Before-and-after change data
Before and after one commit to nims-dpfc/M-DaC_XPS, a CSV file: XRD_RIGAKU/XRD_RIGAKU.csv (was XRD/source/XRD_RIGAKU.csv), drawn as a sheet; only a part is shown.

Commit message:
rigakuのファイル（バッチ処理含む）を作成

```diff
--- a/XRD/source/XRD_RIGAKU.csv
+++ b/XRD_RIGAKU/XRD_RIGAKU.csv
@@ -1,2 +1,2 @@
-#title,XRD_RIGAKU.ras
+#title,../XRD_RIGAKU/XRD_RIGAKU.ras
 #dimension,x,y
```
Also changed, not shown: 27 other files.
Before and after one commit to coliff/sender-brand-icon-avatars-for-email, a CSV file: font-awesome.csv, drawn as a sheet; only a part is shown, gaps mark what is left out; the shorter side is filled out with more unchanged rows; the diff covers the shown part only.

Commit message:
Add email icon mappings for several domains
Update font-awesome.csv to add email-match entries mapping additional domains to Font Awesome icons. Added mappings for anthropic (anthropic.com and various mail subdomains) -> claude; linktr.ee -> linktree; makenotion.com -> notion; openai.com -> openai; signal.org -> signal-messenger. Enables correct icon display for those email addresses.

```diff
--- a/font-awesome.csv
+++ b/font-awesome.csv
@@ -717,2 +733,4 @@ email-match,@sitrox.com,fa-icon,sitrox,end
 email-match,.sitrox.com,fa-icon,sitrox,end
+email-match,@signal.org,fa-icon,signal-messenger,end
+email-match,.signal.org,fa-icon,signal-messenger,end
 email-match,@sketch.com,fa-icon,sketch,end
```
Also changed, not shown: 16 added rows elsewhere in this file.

- What you have to do: Find how many lines above include "email"; reply with the number only.

- Result of the task: 8